The nuclear build has been a major point of contention among stakeholders, with reports of underhanded dealings with Russia, and speculated costs of over ZAR1 trillion – a bill South Africa can simply not afford.

Business Tech, 16 September 2016

Where will SA put lethal nuclear waste?

Energy Minister Tina Joemat-Pettersson’s announcement that the procurement of 9.6 GW of nuclear power will begin at the end of September demonstrates the government’s commitment to its nuclear plans despite opposition.

The opposition has almost exclusively focused on the potential financial costs of the procurement as they relate to the build of nuclear plants, and on the relative costs of electricity produced by nuclear power compared to other forms of generation.

Surprisingly little has been said about the substantial additional costs of managing the radioactive waste that will be produced by new nuclear plants.

Business Day, 20 September 2016

Public comment period for Eskom application for nuclear installation licences extended

Interested parties will from Monday be able to comment on Eskom’s application for nuclear installation site licences in the Western Cape and Eastern Cape, the power utility announced on Monday.

Earlier this month, the National Nuclear Regulator (NNR) approved the extension of the deadline for public comment on the application.

“The notice of the extension of the comment period was published in the National Gazette on Friday last week (16 September 2016) and in the Provincial Gazette today, 19 September,” Eskom said in a statement.

Business Day, 19 September 2016

Molefe: No nuclear by 2035 could mean another power crunch

If South Africa doesn’t have additional nuclear power by 2035, the country will be in the same position as in 2008 when there was a serious shortage of power supply, Eskom CEO Brian Molefe said on Wednesday.

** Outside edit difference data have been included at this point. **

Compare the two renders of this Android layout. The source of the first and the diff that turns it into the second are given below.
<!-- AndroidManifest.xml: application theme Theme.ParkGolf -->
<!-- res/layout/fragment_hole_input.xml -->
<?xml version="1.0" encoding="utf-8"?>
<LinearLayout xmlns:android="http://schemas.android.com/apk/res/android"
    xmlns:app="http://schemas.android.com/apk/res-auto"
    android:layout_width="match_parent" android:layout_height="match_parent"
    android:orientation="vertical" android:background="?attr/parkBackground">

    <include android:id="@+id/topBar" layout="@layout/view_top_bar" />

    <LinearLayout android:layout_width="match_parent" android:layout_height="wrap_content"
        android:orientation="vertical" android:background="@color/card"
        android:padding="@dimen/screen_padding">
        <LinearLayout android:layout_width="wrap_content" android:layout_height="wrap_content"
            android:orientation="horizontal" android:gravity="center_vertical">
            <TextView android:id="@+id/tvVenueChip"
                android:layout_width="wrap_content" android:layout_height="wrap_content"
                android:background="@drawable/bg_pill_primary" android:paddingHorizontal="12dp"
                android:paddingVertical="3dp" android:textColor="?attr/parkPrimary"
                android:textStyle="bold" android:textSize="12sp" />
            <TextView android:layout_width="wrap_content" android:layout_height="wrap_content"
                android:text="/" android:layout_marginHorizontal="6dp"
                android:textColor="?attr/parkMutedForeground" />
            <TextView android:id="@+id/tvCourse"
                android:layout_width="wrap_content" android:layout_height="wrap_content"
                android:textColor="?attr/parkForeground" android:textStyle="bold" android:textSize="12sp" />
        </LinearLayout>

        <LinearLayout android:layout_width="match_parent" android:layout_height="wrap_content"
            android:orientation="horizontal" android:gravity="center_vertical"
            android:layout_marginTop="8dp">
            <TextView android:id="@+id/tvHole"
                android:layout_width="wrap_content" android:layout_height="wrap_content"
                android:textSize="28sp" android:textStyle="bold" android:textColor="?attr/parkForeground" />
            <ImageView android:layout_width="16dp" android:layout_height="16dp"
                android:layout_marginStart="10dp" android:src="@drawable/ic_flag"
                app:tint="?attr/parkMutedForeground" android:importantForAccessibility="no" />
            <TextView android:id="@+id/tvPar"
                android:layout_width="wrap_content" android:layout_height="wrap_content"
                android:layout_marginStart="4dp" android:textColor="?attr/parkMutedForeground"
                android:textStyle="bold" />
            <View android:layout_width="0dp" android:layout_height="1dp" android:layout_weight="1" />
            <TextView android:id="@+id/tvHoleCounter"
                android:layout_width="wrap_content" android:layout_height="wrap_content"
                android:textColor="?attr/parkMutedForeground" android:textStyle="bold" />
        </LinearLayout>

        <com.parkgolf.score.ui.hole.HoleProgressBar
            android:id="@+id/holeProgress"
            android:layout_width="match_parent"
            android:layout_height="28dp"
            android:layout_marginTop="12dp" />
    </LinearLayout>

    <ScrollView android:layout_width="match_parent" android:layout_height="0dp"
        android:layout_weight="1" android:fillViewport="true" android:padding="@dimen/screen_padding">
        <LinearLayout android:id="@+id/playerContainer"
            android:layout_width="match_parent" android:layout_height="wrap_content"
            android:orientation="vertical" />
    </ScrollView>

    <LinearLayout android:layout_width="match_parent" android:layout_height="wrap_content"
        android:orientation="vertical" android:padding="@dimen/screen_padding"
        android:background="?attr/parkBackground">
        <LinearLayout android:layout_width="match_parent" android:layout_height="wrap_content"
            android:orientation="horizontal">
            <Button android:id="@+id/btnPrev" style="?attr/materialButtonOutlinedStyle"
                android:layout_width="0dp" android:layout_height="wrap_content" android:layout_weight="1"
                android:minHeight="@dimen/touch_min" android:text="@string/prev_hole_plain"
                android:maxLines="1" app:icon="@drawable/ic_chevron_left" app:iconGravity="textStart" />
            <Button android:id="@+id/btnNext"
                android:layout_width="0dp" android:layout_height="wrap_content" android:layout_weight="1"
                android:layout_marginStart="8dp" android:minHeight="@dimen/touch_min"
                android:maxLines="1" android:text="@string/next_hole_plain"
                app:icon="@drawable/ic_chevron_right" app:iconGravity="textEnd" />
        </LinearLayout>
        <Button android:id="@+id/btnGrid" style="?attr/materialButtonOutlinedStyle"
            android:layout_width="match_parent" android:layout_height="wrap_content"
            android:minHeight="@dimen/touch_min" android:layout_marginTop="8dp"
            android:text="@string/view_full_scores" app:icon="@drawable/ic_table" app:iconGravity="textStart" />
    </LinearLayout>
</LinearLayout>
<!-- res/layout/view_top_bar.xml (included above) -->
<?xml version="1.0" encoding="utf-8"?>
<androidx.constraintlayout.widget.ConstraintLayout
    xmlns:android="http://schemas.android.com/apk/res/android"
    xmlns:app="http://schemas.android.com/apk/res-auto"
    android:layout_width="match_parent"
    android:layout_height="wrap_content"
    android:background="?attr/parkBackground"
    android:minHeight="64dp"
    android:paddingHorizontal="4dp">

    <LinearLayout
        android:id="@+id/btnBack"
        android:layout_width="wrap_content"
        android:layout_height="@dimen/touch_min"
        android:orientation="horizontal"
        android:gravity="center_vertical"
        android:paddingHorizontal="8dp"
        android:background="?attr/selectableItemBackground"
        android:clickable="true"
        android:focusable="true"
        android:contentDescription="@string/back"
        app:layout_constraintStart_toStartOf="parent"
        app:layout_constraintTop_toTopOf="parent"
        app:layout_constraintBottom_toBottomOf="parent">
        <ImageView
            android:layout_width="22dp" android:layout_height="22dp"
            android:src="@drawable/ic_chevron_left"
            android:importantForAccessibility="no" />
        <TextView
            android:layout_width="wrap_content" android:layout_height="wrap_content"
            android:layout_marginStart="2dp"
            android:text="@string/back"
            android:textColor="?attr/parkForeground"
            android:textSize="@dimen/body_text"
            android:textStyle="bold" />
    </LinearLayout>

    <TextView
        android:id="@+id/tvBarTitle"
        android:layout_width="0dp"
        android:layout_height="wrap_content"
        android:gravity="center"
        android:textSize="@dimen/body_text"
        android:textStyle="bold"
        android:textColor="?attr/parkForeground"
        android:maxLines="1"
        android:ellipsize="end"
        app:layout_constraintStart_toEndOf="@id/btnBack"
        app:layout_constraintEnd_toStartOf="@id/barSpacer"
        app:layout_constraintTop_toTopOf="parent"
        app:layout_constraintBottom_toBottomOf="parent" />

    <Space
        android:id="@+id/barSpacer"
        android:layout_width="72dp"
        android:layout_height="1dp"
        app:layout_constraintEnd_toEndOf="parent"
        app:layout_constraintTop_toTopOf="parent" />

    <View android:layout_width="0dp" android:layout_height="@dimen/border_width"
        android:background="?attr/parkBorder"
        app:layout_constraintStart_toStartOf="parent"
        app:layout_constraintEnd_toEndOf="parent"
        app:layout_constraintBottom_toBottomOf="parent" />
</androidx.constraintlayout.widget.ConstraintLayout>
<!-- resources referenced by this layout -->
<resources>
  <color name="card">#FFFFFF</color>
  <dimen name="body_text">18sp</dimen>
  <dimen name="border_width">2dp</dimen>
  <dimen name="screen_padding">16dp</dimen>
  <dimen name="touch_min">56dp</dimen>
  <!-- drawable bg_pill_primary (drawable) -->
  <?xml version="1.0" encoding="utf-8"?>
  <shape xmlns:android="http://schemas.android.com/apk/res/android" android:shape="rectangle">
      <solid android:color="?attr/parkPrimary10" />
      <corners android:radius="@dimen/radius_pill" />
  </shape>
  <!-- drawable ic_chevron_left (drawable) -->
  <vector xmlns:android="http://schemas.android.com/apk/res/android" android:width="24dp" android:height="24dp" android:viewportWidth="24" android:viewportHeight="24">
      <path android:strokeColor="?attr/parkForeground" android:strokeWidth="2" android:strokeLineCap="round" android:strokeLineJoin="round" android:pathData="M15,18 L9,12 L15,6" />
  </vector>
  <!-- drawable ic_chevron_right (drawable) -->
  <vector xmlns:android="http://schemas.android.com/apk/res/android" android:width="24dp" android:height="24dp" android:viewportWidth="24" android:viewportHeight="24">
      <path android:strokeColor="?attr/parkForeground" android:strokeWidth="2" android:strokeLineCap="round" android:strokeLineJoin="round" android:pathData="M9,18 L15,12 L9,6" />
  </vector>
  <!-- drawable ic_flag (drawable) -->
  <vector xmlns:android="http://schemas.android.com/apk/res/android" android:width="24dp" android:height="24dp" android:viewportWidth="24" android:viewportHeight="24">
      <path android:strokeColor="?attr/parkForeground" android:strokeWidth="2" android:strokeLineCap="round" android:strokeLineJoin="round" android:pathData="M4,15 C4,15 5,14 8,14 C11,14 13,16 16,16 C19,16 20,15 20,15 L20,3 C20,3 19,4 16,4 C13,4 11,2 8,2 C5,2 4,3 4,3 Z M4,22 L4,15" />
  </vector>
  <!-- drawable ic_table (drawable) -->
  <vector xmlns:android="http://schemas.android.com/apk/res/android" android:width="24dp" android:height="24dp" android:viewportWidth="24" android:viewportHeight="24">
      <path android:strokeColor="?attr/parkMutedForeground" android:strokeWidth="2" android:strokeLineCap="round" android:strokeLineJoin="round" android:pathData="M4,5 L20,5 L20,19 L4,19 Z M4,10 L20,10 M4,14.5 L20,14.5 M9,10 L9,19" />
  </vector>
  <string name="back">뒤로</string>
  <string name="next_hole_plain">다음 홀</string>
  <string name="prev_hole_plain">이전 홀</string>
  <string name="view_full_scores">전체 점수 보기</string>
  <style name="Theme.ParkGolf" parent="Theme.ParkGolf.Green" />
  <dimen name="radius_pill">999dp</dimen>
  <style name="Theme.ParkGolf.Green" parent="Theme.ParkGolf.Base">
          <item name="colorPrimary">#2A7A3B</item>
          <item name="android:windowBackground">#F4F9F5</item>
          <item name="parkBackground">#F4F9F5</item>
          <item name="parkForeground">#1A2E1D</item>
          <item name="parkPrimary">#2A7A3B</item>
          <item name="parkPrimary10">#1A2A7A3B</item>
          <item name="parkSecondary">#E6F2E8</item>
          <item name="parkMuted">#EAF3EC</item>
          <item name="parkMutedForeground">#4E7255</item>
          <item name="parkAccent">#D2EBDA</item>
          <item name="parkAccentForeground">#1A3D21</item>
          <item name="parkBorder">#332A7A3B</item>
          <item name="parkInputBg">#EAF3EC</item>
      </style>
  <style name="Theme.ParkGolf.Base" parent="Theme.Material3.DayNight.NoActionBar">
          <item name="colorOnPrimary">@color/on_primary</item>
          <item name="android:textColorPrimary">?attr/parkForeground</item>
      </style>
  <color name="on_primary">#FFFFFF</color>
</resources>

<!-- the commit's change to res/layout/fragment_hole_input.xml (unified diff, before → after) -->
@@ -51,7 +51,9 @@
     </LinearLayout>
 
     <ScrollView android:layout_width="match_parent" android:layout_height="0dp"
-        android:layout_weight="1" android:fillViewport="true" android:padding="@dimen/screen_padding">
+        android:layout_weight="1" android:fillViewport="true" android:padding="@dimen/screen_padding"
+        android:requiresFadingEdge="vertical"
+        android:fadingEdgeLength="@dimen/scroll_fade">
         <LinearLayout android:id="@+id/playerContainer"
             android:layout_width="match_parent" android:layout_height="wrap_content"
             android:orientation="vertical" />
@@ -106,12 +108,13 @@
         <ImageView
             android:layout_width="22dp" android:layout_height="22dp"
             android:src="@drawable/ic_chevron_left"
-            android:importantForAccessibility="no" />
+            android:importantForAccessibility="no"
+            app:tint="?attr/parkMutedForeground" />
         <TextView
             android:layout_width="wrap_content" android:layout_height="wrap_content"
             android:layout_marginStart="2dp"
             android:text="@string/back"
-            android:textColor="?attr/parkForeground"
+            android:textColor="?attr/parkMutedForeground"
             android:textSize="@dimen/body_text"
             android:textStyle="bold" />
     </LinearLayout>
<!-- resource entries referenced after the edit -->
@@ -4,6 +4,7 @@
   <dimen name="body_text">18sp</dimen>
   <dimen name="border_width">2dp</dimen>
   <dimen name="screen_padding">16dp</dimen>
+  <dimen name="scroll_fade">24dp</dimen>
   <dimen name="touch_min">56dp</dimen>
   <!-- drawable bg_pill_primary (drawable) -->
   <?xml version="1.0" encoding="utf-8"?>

Molefe was part of an Eskom delegation who briefed Parliament on the power utility’s tariff increase for 2016/17 and its amended pricing structure for municipalities.

He was responding to a question from an MP, who asked him to elaborate on the cost slippage and delays of Eskom’s build programmes.

Engineering News, 21 September 2016

No need for Treasury to finance nuclear – Molefe

“A nuclear build programme for South Africa doesn’t need to be funded by the fiscus. There are enough potential financiers who would be willing to take the risk,” said Brian Molefe, Eskom CEO on Wednesday.

Speaking to Fin24 on the sidelines of a parliamentary meeting, Molefe said he doesn’t believe a nuclear build programme would put a significant burden on the fiscus. Molefe said he had not asked National Treasury to consider making provision for any nuclear costs for the medium term.

“It’s possible for nuclear to finance itself. Asking the fiscus for money is going overboard. We should be able to arrange some kind of funding for nuclear energy.”

According to Molefe, a nuclear plant has a life of 80 years – “even if it costs ZAR1 trillion it will have the capability to repay the cost in 15 to 20 years. So you can take the revenues generated from nuclear, ring-fence it and use it for future nuclear activities”.

Engineering News, 21 September 2016

Tsitsikamma Community Wind Farm in full swing

Last week, the Tsitsikamma Community Wind Farm in the Eastern Cape commenced commercial operation, feeding clean power into the national electricity grid.

The wind farm, which comprises of 31 turbines and has a 95 MW generation capacity, will not only contribute towards strengthening the grid, but towards uplifting the surrounding community as well.

According to The Herald, it was agreed that 2.1% of revenue will be earmarked towards socio-economic development and rental of the land where the turbines are sited.

ESI Africa, 19 September 2016